“That said, technical progress is unstoppable; as a player, I wish for the extra power to allow for more Switch games to hit steadier and higher frame-rates across the entire lifetime of the console. A few more gigabytes of RAM and CPU cores would also facilitate porting of cross-platform projects.”
The 720p display on the Switch is hardly what you’d call cutting edge, so it should come as no surprise to learn that developers are keen to see that improve as well – although reports that suggest it could come with a 4K panel are frowned upon; Kern doesn’t expect to see 4K on the new system himself, saying: “I don’t expect anything 4K, and I personally wouldn’t want 4K on Switch.”
Cornut feels that boosting the Switch’s resolution could result in an awkward balancing act. “When higher resolutions are available, the tendency is to sacrifice frame-rate. I would much rather have a console where most games are 1080p in stable 60 FPS rather than added support for 4K when docked, which would lead us down the line to more games aiming at 20-30 FPS.”

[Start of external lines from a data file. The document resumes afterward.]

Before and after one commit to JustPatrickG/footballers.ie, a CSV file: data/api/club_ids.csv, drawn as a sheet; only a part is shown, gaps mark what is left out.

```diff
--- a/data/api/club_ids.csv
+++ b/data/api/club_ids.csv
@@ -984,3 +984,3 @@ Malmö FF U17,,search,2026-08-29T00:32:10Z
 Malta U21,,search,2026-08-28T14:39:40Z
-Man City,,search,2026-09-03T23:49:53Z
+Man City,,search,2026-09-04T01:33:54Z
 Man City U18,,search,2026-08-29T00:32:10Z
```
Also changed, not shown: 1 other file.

More power under the hood and an improved screen seem to be obvious picks, but some developers want to see other elements of the Switch hardware get the upgrade treatment.

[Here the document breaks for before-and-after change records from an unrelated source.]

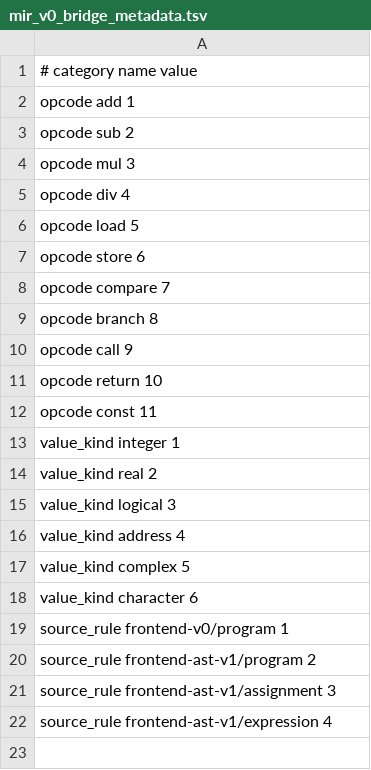
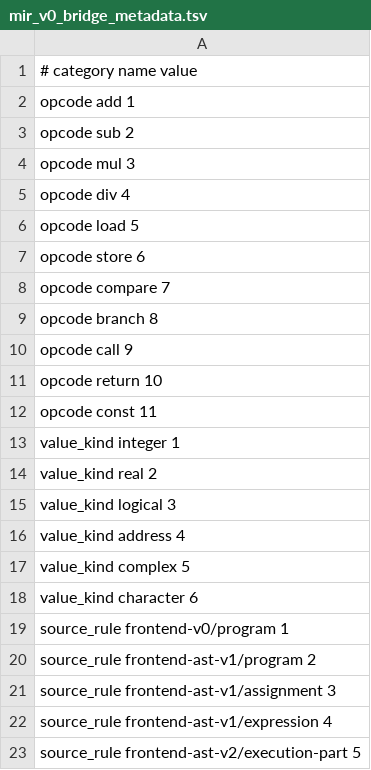
Before and after one commit to lazy-fortran/fortback-new, a TSV file: spec/mir_v0_bridge_metadata.tsv, drawn as a sheet.

```diff
--- a/spec/mir_v0_bridge_metadata.tsv
+++ b/spec/mir_v0_bridge_metadata.tsv
@@ -22 +22,2 @@ source_rule frontend-ast-v1/assignment 3
 source_rule frontend-ast-v1/expression 4
+source_rule frontend-ast-v2/execution-part 5
```
Also changed, not shown: spec/mir_v0_riscv_linux_bridge_policy.tsv, 4 other files.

“As the developers of a racing game, we’d be really happy to see support for analogue triggers on the Switch’s Joy-Con,” says Edwin Smith of Feral Interactive, which ported GRID to the Switch with impressive results.

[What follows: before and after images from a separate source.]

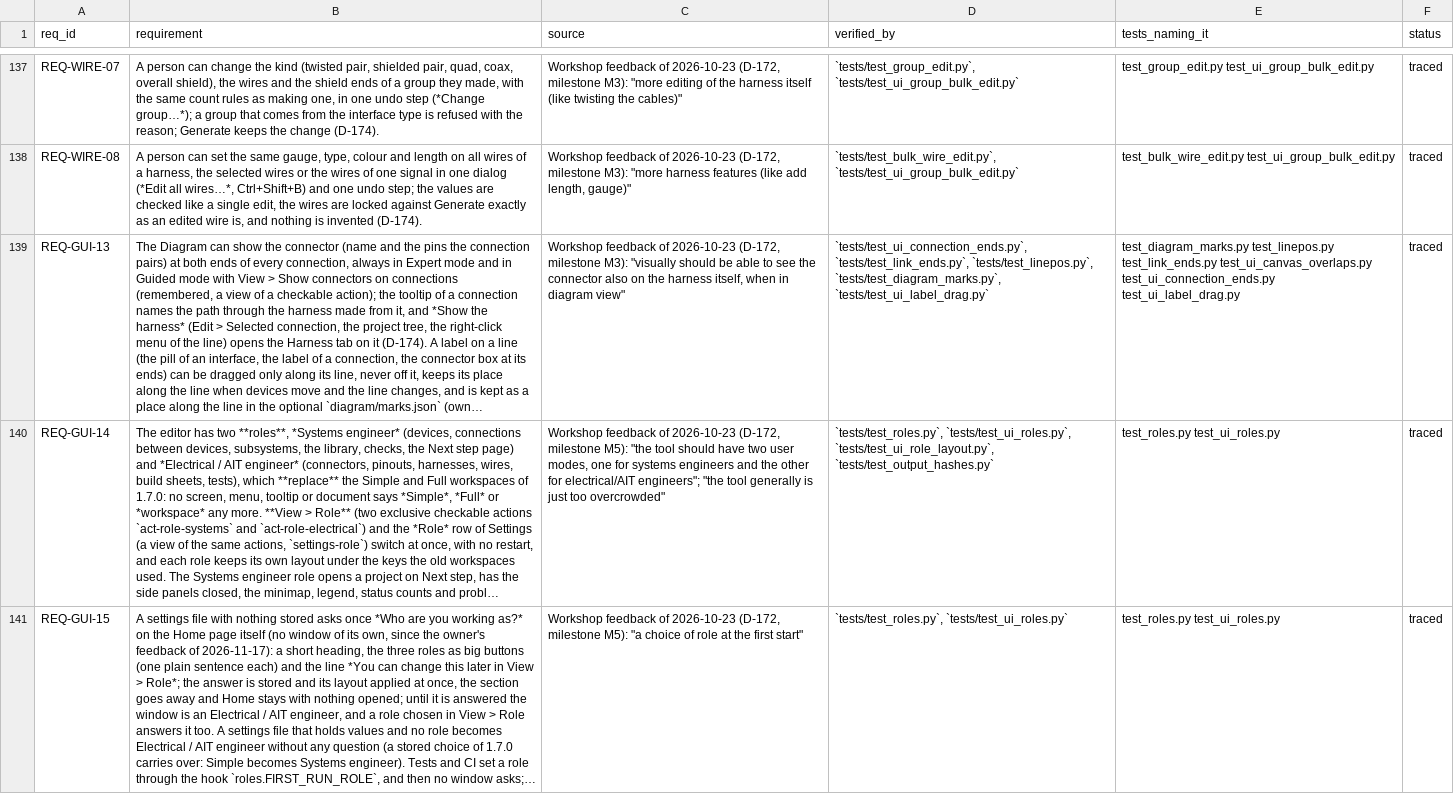
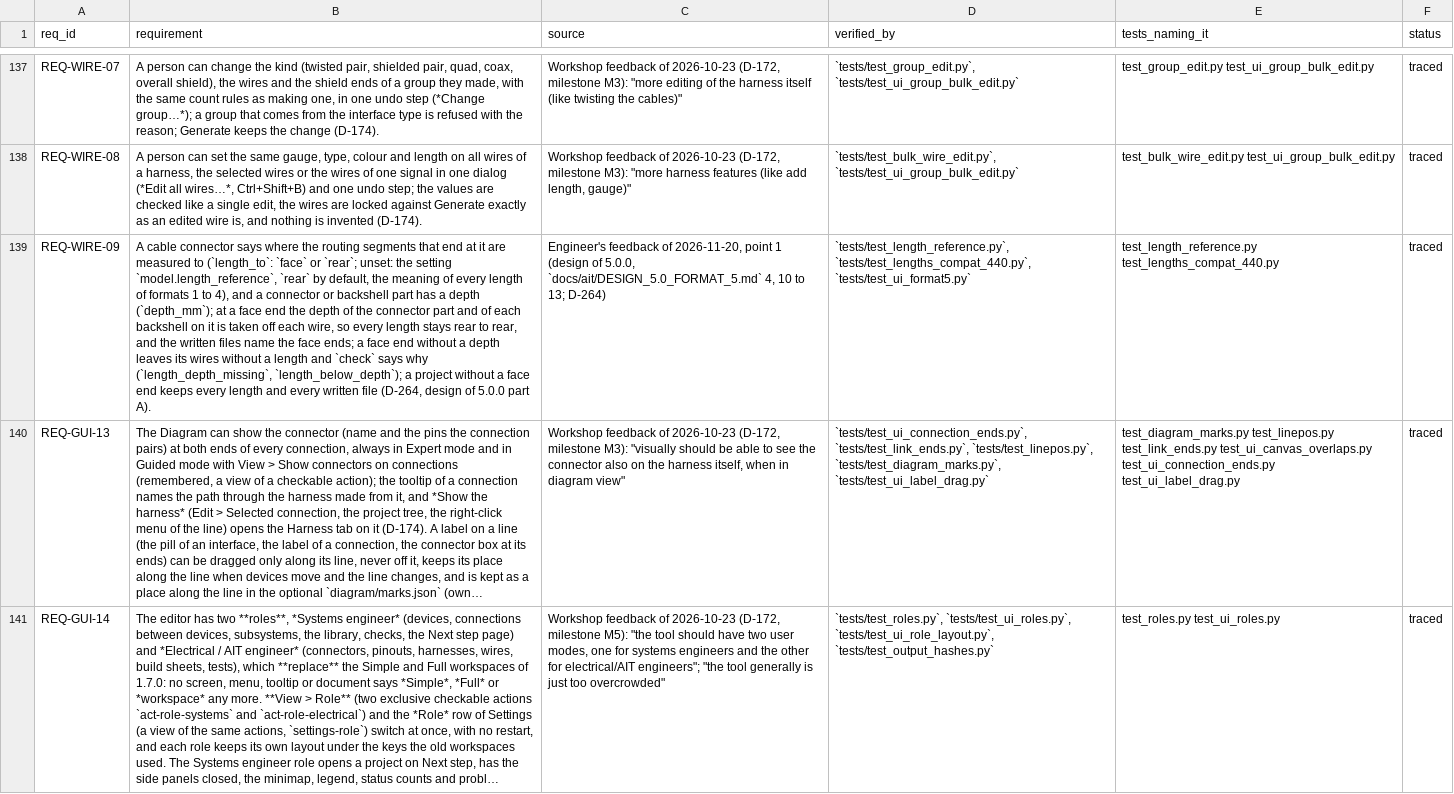
Before and after one commit to 0h3xn4/wireviz_harness-design-studio, a CSV file: HarnessDesignStudio/compliance/traceability.csv, drawn as a sheet; only a part is shown, gaps mark what is left out; the shorter side is filled out with more unchanged rows; long unchanged cells end in …; the diff names each change by its address in the sheet, - before the commit and + after, or states it on an @@ line.

```diff
--- a/HarnessDesignStudio/compliance/traceability.csv
+++ b/HarnessDesignStudio/compliance/traceability.csv
+row 139: REQ-WIRE-09 | A cable connector says where the routing segments that end at it are measured to (`length_to`: `face` or `rear`; unset: the setting `model.length_reference`, `rear` by default, the meaning of every length of formats 1 to 4), and a connector or backshell part has a depth (`depth_mm`); at a face end the depth of the connector part and of each backshell on it is taken off each wire, so every length stays rear to rear, and the written files name the face ends; a face end without a depth leaves its wires without a length and `check` says why (`length_depth_missing`, `length_below_depth`); a project without a face end keeps every length and every written file (D-264, design of 5.0.0 part A). | Engineer's feedback of 2026-11-20, point 1 (design of 5.0.0, `docs/ait/DESIGN_5.0_FORMAT_5.md` 4, 10 to 13; D-264) | `tests/test_length_reference.py`, `tests/test_lengths_compat_440.py`, `tests/test_ui_format5.py` | test_length_reference.py test_lengths_compat_440.py | traced
```
Also changed, not shown: HarnessDesignStudio/compliance/sdd_components.csv, 11 other files.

Cyrille Lagarigue, of Streets of Rage 4 developer Guard Crush Games, would also like to see the control setup expand with the Switch Pro.
“Personally, I’d like Nintendo to take advantage of the ingenious way the Joy-Con slide on the side of the Switch to propose more Joy-Con variants, for bigger hands, or maybe a left Joy-Con with a D-Pad and no joystick for 2D games! Having a Switch Pro would be a great opportunity to add this kind of devices; Pro means more choice!”
Faster internal storage
As we know from the hype surrounding the PS5 and Xbox Series X, the topic of memory speed is going to be a key one in the next-gen war – and Lizardcube’s Omar Cornut would love to see some kind of improvement in this area for Switch, too.
“I hope for the internal storage to become a little faster as well as maybe raising the minimum specs of supported SD cards. We have to be considerate of loading data both from internal storage or from a variety of SD – some fast, some slow – and aiming for lowest common denominator can create lots of constraints on game design; for games with large streamed worlds, for example.”
Faster RAM would potentially allow for more immersive titles on Switch Pro, which would allow it to maintain some degree of parity with Sony and Microsoft’s upcoming systems.
The topic of wireless audio also cropped up when we spoke to Switch developers, with many citing the lack of Bluetooth audio support as being a real negative to the current console. The console lacks a microphone, too, which means that Switch players are missing out when it comes to online multiplayer.
“I’d like to see an aptX low latency Bluetooth chip implemented that supports Bluetooth headphones,” says Kern.
Dotemu’s Fabien Borel – who is currently hard at work on Windjammers 2 – couldn’t agree more, and adds another wish for the Switch Pro. “I think everybody will appreciate the possibility of support of Bluetooth devices such as headphones – and having some kind of achievement system, without it being mandatory for game companies, which is awkward!”
We’ll leave the final word for Jérôme Fait of Young Souls developer 1P2P:
“We would be happy if the new one brings better specs, a sharper and brighter screen and maybe better Joy-Con with an official cross D-pad; a 5G connexion or better WiFi and Netflix, and if it could print money [laughs] – but I think that the Switch is perfect as it is.”